→ **WHAT IS NEEDED**
In the data that follows, determine how many lines contain the word "align", and give only that number.

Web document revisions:
↓↓↓
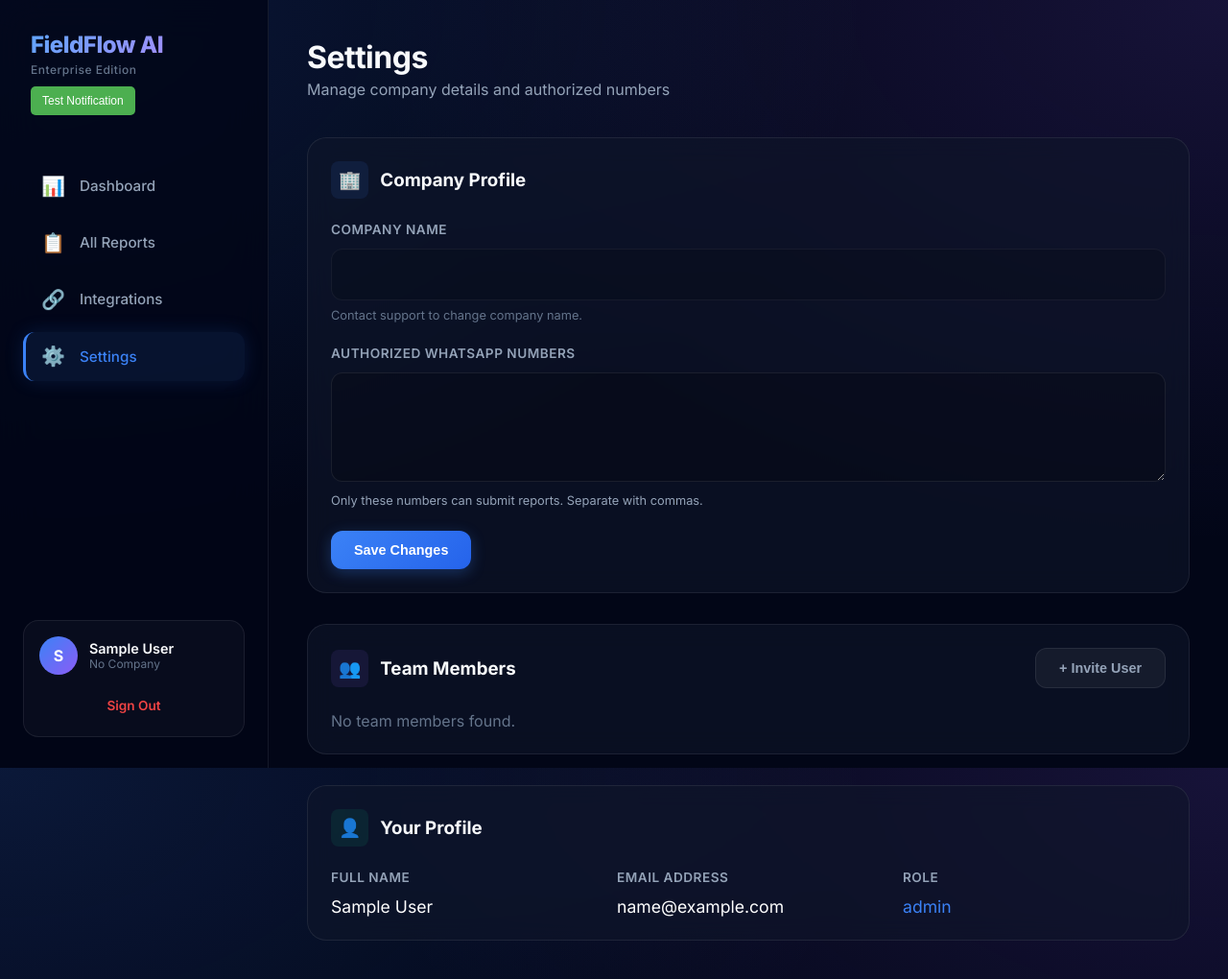
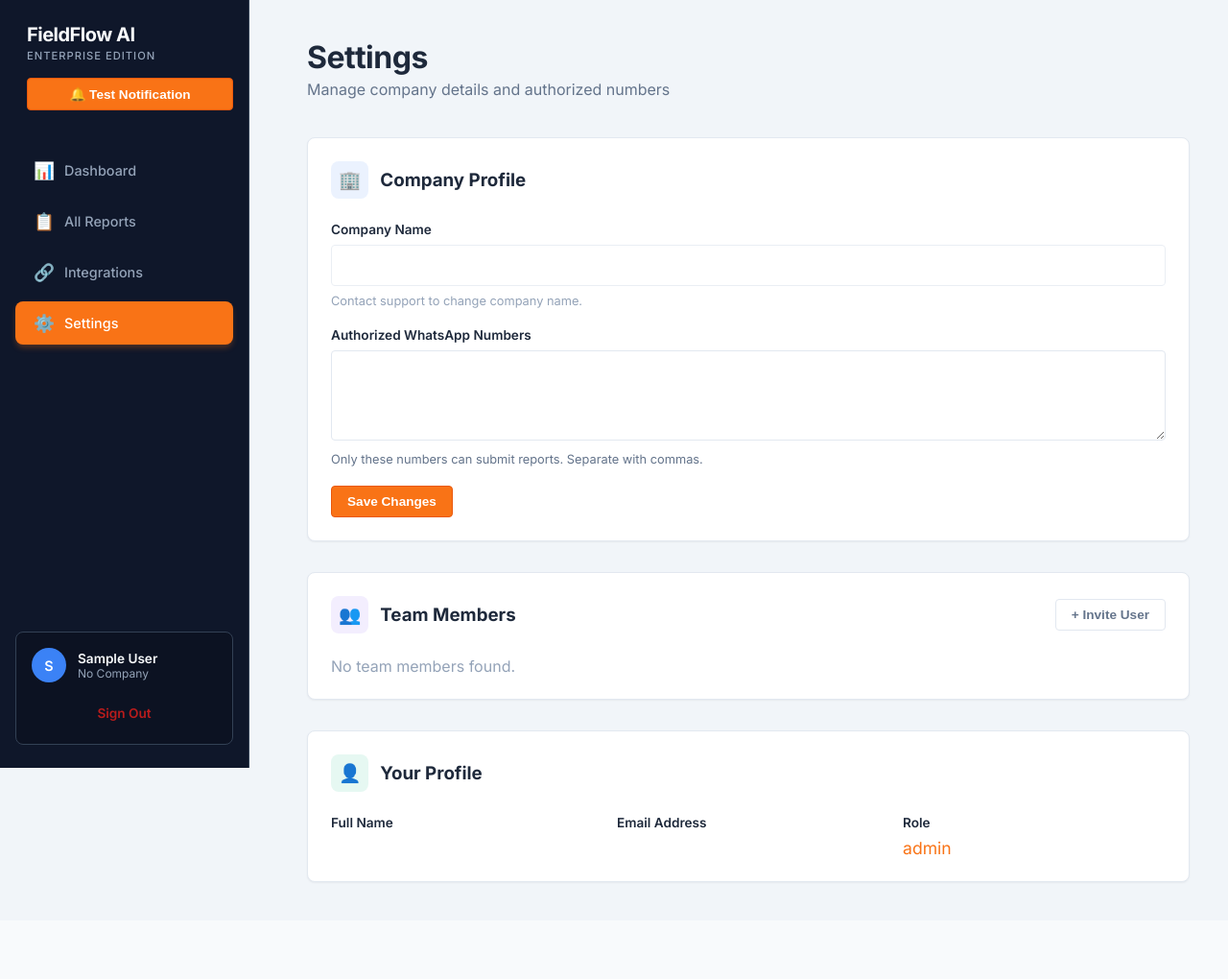
Before and after one commit to efekandursun/rapidsite-ai, a Flask app: page /settings in a window 1280 px wide. Shown: the whole page at 96% size. After the commit the page ends 920 px from the top, so only its background shows below. Run offline with Flask 3, Linux system fonts and the light colour scheme; the visitor is signed in with stand-in values (Sample User, id 1); data comes from the database, SQL or seed files in the repository; data that the repository does not hold is empty; some libraries are stand-ins or nearby versions.

Commit message:
Redesign dashboard to Construction Enterprise theme

```diff
--- a/static/css/main.css
+++ b/static/css/main.css
@@ -2,27 +2,51 @@
 @import url('https://fonts.googleapis.com/css2?family=Inter:wght@300;400;500;600;700;800&display=swap');
 
 :root {
-    /* Deep Space Palette */
-    --bg-dark: #020617;      /* Slate 950 */
-    --bg-card: rgba(15, 23, 42, 0.6); /* Slate 900 + Opacity */
-    --bg-card-hover: rgba(30, 41, 59, 0.7); /* Slate 800 + Opacity */
+    /* Construction Enterprise Palette */
+    --bg-dark: #f1f5f9;
+    /* Slate 100 - Light clean background for workspace feeling */
+    --bg-sidebar: #0f172a;
+    /* Slate 900 - Strong dark sidebar */
+
+    /* Card Backgrounds */
+    --bg-card: #ffffff;
+    /* Pure White */
+    --bg-card-hover: #f8fafc;
+    /* Slate 50 */
 
     /* Accents */
-    --accent-primary: #3b82f6; /* Blue 500 */
-    --accent-secondary: #8b5cf6; /* Violet 500 */
-    --accent-success: #10b981; /* Emerald 500 */
-    --accent-warning: #f59e0b; /* Amber 500 */
-    --accent-danger: #ef4444; /* Red 500 */
+    --accent-primary: #f97316;
+    /* Construction Orange */
+    --accent-primary-hover: #ea580c;
+    --accent-secondary: #3b82f6;
+    /* Steel Blue */
+    --accent-success: #15803d;
+    /* Engineering Green */
+    --accent-warning: #b45309;
+    /* Amber 700 */
+    --accent-danger: #b91c1c;
+    /* Red 700 */
 
     /* Text */
-    --text-primary: #f8fafc; /* Slate 50 */
-    --text-secondary: #94a3b8; /* Slate 400 */
-    --text-muted: #64748b; /* Slate 500 */
+    --text-primary: #1e293b;
+    /* Slate 800 */
+    --text-secondary: #64748b;
+    /* Slate 500 */
+    --text-muted: #94a3b8;
+    /* Slate 400 */
+    --text-on-dark: #f8fafc;
+    /* White text for sidebar/buttons */
 
-    /* Borders & Glows */
-    --border-light: rgba(255, 255, 255, 0.08);
-    --glass-shadow: 0 4px 30px rgba(0, 0, 0, 0.1);
-    --glow-primary: 0 0 20px rgba(59, 130, 246, 0.15);
+    /* Borders & Shadows - Clean & Rigid */
+    --border-light: #e2e8f0;
+    /* Slate 200 */
+    --border-dark: #334155;
+    /* Slate 700 (for dark areas) */
+    --shadow-sm: 0 1px 2px 0 rgb(0 0 0 / 0.05);
+    --shadow-md: 0 4px 6px -1px rgb(0 0 0 / 0.1);
+    --radius-sm: 4px;
+    --radius-md: 8px;
+    /* More angular, industrial look */
 }
 
 * {
@@ -32,12 +56,8 @@
 }
 
 body {
-    font-family: 'Inter', sans-serif;
+    font-family: 'Inter', system-ui, -apple-system, sans-serif;
     background-color: var(--bg-dark);
-    background-image:
-        radial-gradient(at 0% 0%, rgba(59, 130, 246, 0.15) 0px, transparent 50%),
-        radial-gradient(at 100% 0%, rgba(139, 92, 246, 0.15) 0px, transparent 50%);
-    background-attachment: fixed;
     color: var(--text-primary);
     min-height: 100vh;
     display: flex;
@@ -46,17 +66,20 @@ body {
 
 /* Scrollbar */
 ::-webkit-scrollbar {
-    width: 8px;
+    width: 6px;
 }
+
 ::-webkit-scrollbar-track {
     background: transparent;
 }
+
 ::-webkit-scrollbar-thumb {
-    background: rgba(255, 255, 255, 0.1);
-    border-radius: 4px;
+    background: #cbd5e1;
+    border-radius: 3px;
 }
+
 ::-webkit-scrollbar-thumb:hover {
-    background: rgba(255, 255, 255, 0.2);
+    background: #94a3b8;
 }
 
 /* Layout */
@@ -67,14 +90,13 @@ body {
 
 /* Sidebar */
 .sidebar {
-    width: 280px;
+    width: 260px;
     height: 100vh;
-    background: rgba(2, 6, 23, 0.8);
-    backdrop-filter: blur(20px);
-    border-right: 1px solid var(--border-light);
+    background: var(--bg-sidebar);
+    border-right: 1px solid var(--border-dark);
     display: flex;
     flex-direction: column;
-    padding: 2rem 1.5rem;
+    padding: 1.5rem 1rem;
     position: fixed;
     top: 0;
     left: 0;
@@ -82,25 +104,24 @@ body {
 }
 
 .logo-container {
-    margin-bottom: 3rem;
-    padding-left: 0.5rem;
+    margin-bottom: 2.5rem;
+    padding-left: 0.75rem;
 }
 
 .logo-text {
-    font-size: 1.5rem;
-    font-weight: 800;
-    background: linear-gradient(135deg, #60a5fa, #c084fc);
-    -webkit-background-clip: text;
-    -webkit-text-fill-color: transparent;
+    font-size: 1.25rem;
+    font-weight: 700;
+    color: var(--text-on-dark);
     letter-spacing: -0.5px;
 }
 
 .logo-sub {
-    font-size: 0.75rem;
+    font-size: 0.7rem;
     color: var(--text-muted);
     font-weight: 500;
-    margin-top: 0.25rem;
-    letter-spacing: 0.5px;
+    margin-top: 0.2rem;
+    text-transform: uppercase;
+    letter-spacing: 1px;
 }
 
 .nav-menu {
@@ -113,41 +134,41 @@ body {
 .nav-item {
     display: flex;
     align-items: center;
-    gap: 1rem;
-    padding: 0.85rem 1rem;
-    border-radius: 12px;
-    color: var(--text-secondary);
+    gap: 0.75rem;
+    padding: 0.75rem 1rem;
+    border-radius: var(--radius-md);
+    color: var(--text-muted);
     text-decoration: none;
     font-weight: 500;
-    font-size: 0.95rem;
-    transition: all 0.3s ease;
+    font-size: 0.9rem;
+    transition: all 0.2s ease;
     border-left: 3px solid transparent;
 }
 
 .nav-item:hover {
     background: rgba(255, 255, 255, 0.05);
-    color: var(--text-primary);
+    color: var(--text-on-dark);
 }
 
 .nav-item.active {
-    background: rgba(59, 130, 246, 0.1);
-    color: var(--accent-primary);
-    border-left-color: var(--accent-primary);
-    box-shadow: var(--glow-primary);
+    background: var(--accent-primary);
+    color: white;
+    border-left-color: transparent;
+    box-shadow: 0 4px 6px -1px rgba(249, 115, 22, 0.3);
 }
 
 .nav-icon {
-    font-size: 1.25rem;
-    width: 24px;
+    font-size: 1.1rem;
+    width: 20px;
     text-align: center;
 }
 
 .user-panel {
     margin-top: auto;
-    background: rgba(255, 255, 255, 0.03);
-    border-radius: 16px;
+    background: rgba(0, 0, 0, 0.2);
+    border-radius: var(--radius-md);
     padding: 1rem;
-    border: 1px solid var(--border-light);
+    border: 1px solid var(--border-dark);
 }
 
 .user-info {
@@ -158,21 +179,21 @@ body {
 }
 
 .user-avatar {
-    width: 40px;
-    height: 40px;
+    width: 36px;
+    height: 36px;
     border-radius: 50%;
-    background: linear-gradient(135deg, var(--accent-primary), var(--accent-secondary));
+    background: var(--accent-secondary);
     display: flex;
     align-items: center;
     justify-content: center;
-    font-weight: 700;
+    font-weight: 600;
     color: white;
-    font-size: 1rem;
+    font-size: 0.9rem;
 }
 
 .user-details h4 {
-    color: var(--text-primary);
-    font-size: 0.9rem;
+    color: var(--text-on-dark);
+    font-size: 0.85rem;
     font-weight: 600;
 }
 
@@ -202,7 +223,8 @@ body {
 /* Main Content */
 .main-content {
     flex: 1;
-    margin-left: 280px; /* Sidebar width */
+    margin-left: 280px;
+    /* Sidebar width */
     padding: 2.5rem;
     max-width: 1600px;
     margin-right: auto;
@@ -229,156 +251,163 @@ body {
     margin-top: 0.25rem;
 }
 
-/* Cards (Glassmorphism) */
+/* Cards (Cleaner, Industrial) */
 .glass-card {
     background: var(--bg-card);
-    backdrop-filter: blur(12px);
     border: 1px solid var(--border-light);
-    border-radius: 20px;
+    border-radius: var(--radius-md);
     padding: 1.5rem;
-    transition: all 0.4s cubic-bezier(0.4, 0, 0.2, 1);
+    box-shadow: var(--shadow-sm);
+    transition: all 0.2s ease;
 }
 
 .glass-card:hover {
-    background: var(--bg-card-hover);
-    transform: translateY(-4px);
-    box-shadow: 0 20px 40px -5px rgba(0, 0, 0, 0.3);
-    border-color: rgba(255, 255, 255, 0.15);
+    box-shadow: var(--shadow-md);
+    border-color: #cbd5e1;
+    transform: translateY(-2px);
 }
 
 /* Buttons */
 .btn {
-    padding: 0.75rem 1.5rem;
-    border-radius: 12px;
+    padding: 0.5rem 1rem;
+    border-radius: var(--radius-sm);
     font-weight: 600;
-    font-size: 0.9rem;
+    font-size: 0.85rem;
     cursor: pointer;
     border: none;
     display: inline-flex;
     align-items: center;
     gap: 0.5rem;
-    transition: all 0.3s ease;
+    transition: all 0.2s ease;
 }
 
 .btn-primary {
-    background: linear-gradient(135deg, var(--accent-primary), #2563eb);
+    background: var(--accent-primary);
     color: white;
-    box-shadow: 0 4px 15px rgba(59, 130, 246, 0.3);
+    border: 1px solid var(--accent-primary-hover);
 }
 
 .btn-primary:hover {
-    transform: translateY(-2px);
-    box-shadow: 0 8px 25px rgba(59, 130, 246, 0.4);
+    background: var(--accent-primary-hover);
+    box-shadow: var(--shadow-sm);
 }
 
 .btn-secondary {
-    background: rgba(255, 255, 255, 0.05);
+    background: white;
     border: 1px solid var(--border-light);
     color: var(--text-secondary);
 }
 
 .btn-secondary:hover {
-    background: rgba(255, 255, 255, 0.1);
+    background: #f1f5f9;
     color: var(--text-primary);
+    border-color: #cbd5e1;
 }
 
 /* Forms */
 .form-group {
-    margin-bottom: 1.5rem;
+    margin-bottom: 1.25rem;
 }
 
 .form-label {
     display: block;
-    color: var(--text-secondary);
+    color: var(--text-primary);
     font-size: 0.85rem;
     font-weight: 600;
-    text-transform: uppercase;
-    letter-spacing: 0.5px;
-    margin-bottom: 0.75rem;
+    margin-bottom: 0.5rem;
 }
 
 .form-control {
     width: 100%;
-    padding: 1rem;
-    background: rgba(0, 0, 0, 0.2);
+    padding: 0.75rem;
+    background: #fff;
     border: 1px solid var(--border-light);
-    border-radius: 12px;
+    border-radius: var(--radius-sm);
     color: var(--text-primary);
     font-family: inherit;
-    font-size: 1rem;
+    font-size: 0.9rem;
     transition: all 0.2s ease;
 }
 
 .form-control:focus {
     outline: none;
-    border-color: var(--accent-primary);
-    background: rgba(0, 0, 0, 0.4);
-    box-shadow: 0 0 0 4px rgba(59, 130, 246, 0.1);
+    border-color: var(--accent-secondary);
+    box-shadow: 0 0 0 3px rgba(59, 130, 246, 0.1);
 }
 
-/* Tables (Floating Rows) */
+/* Tables (Construction Standard) */
 .table-container {
     overflow-x: auto;
+    border: 1px solid var(--border-light);
+    border-radius: var(--radius-md);
+    background: white;
 }
 
 .premium-table {
     width: 100%;
-    border-collapse: separate;
-    border-spacing: 0 0.75rem; /* Gap between rows */
+    border-collapse: collapse;
 }
 
 .premium-table th {
     text-align: left;
-    padding: 0 1.5rem 0.5rem 1.5rem;
+    padding: 1rem;
+    background-color: #f8fafc;
     color: var(--text-muted);
     font-size: 0.75rem;
     font-weight: 700;
     text-transform: uppercase;
-    letter-spacing: 1px;
+    border-bottom: 1px solid var(--border-light);
 }
 
 .premium-table tbody tr {
-    background: var(--bg-card);
-    transition: all 0.3s ease;
+    background: transparent;
+    transition: background 0.15s ease;
 }
 
 .premium-table td {
-    padding: 1.25rem 1.5rem;
-    border-top: 1px solid var(--border-light);
+    padding: 1rem;
     border-bottom: 1px solid var(--border-light);
     vertical-align: middle;
-}
-
-.premium-table td:first-child {
-    border-left: 1px solid var(--border-light);
-    border-top-left-radius: 16px;
-    border-bottom-left-radius: 16px;
-}
-
-.premium-table td:last-child {
-    border-right: 1px solid var(--border-light);
-    border-top-right-radius: 16px;
-    border-bottom-right-radius: 16px;
+    color: var(--text-primary);
+    font-size: 0.9rem;
 }
 
 .premium-table tbody tr:hover {
-    transform: translateY(-2px);
     background: var(--bg-card-hover);
-    box-shadow: 0 10px 30px rgba(0, 0, 0, 0.2);
 }
 
 /* Badges */
 .badge {
-    padding: 0.35rem 0.85rem;
-    border-radius: 20px;
-    font-size: 0.75rem;
-    font-weight: 700;
+    padding: 0.25rem 0.75rem;
+    border-radius: 100px;
+    /* Pill shape */
+    font-size: 0.7rem;
+    font-weight: 600;
     text-transform: uppercase;
     letter-spacing: 0.5px;
     display: inline-block;
 }
 
-.badge-pending { background: rgba(245, 158, 11, 0.1); color: #fbbf24; border: 1px solid rgba(245, 158, 11, 0.2); }
-.badge-approved { background: rgba(16, 185, 129, 0.1); color: #34d399; border: 1px solid rgba(16, 185, 129, 0.2); }
-.badge-rejected { background: rgba(239, 68, 68, 0.1); color: #f87171; border: 1px solid rgba(239, 68, 68, 0.2); }
-.badge-synced { background: rgba(59, 130, 246, 0.1); color: #60a5fa; border: 1px solid rgba(59, 130, 246, 0.2); }
+.badge-pending {
+    background: #fff7ed;
+    color: #ea580c;
+    border: 1px solid #fed7aa;
+}
+
+.badge-approved {
+    background: #f0fdf4;
+    color: #15803d;
+    border: 1px solid #bbf7d0;
+}
+
+.badge-rejected {
+    background: #fef2f2;
+    color: #b91c1c;
+    border: 1px solid #fecaca;
+}
+
+.badge-synced {
+    background: #eff6ff;
+    color: #1d4ed8;
+    border: 1px solid #bfdbfe;
+}
--- a/templates/base.html
+++ b/templates/base.html
@@ -17,19 +17,11 @@
             <div class="logo-text">FieldFlow AI</div>
             <div class="logo-sub">Enterprise Edition</div>
             <!-- Test button for notifications -->
-            <button onclick="showToast('This is a test notification!', 'info')" style="
-                background-color: #4CAF50; /* Green */
-                border: none;
-                color: white;
-                padding: 8px 12px;
-                text-align: center;
-                text-decoration: none;
-                display: inline-block;
-                font-size: 12px;
-                margin-top: 10px;
-                cursor: pointer;
-                border-radius: 5px;
-            ">Test Notification</button>
+            <!-- Test button for notifications -->
+            <button onclick="showToast('This is a test notification!', 'info')" class="btn btn-primary"
+                style="width: 100%; justify-content: center; margin-top: 1rem;">
+                🔔 Test Notification
+            </button>
         </div>
 
         <nav class="nav-menu">
@@ -144,22 +136,23 @@
             toast.className = 'notification-toast';
             toast.innerHTML = `
                 <div style="
-                    background: linear-gradient(135deg, #1e1e3f 0%, #2a2a5a 100%);
-                    border: 1px solid ${type === 'success' ? '#22c55e' : '#4a9eff'};
-                    border-radius: 12px;
-                    padding: 16px 20px;
-                    color: #fff;
-                    box-shadow: 0 10px 40px rgba(0,0,0,0.5);
+                    background: #ffffff;
+                    border: 1px solid ${type === 'success' ? 'var(--accent-success)' : 'var(--accent-secondary)'};
+                    border-left: 4px solid ${type === 'success' ? 'var(--accent-success)' : 'var(--accent-secondary)'};
+                    border-radius: var(--radius-md);
+                    padding: 1rem;
+                    color: var(--text-primary);
+                    box-shadow: var(--shadow-md);
                     display: flex;
                     align-items: center;
                     gap: 12px;
                     min-width: 300px;
                     animation: slideIn 0.3s ease-out;
                 ">
-                    <span style="font-size: 24px;">🔔</span>
+                    <span style="font-size: 20px;">${type === 'success' ? '✅' : '🔔'}</span>
                     <div>
-                        <div style="font-weight: 600; margin-bottom: 4px;">New Report Received!</div>
-                        <div style="font-size: 0.85rem; color: #aaa;">Refreshing dashboard...</div>
+                        <div style="font-weight: 600; margin-bottom: 2px; font-size: 0.9rem;">${message}</div>
+                        <div style="font-size: 0.8rem; color: var(--text-secondary);">Refreshing dashboard...</div>
                     </div>
                 </div>
             `;
```
Also changed, not shown: brain.py (added, +76 -0 lines), parsey.py (added, +40 -0 lines), 1 other file.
↑↑↑
→ **EXPECTED ANSWER**
8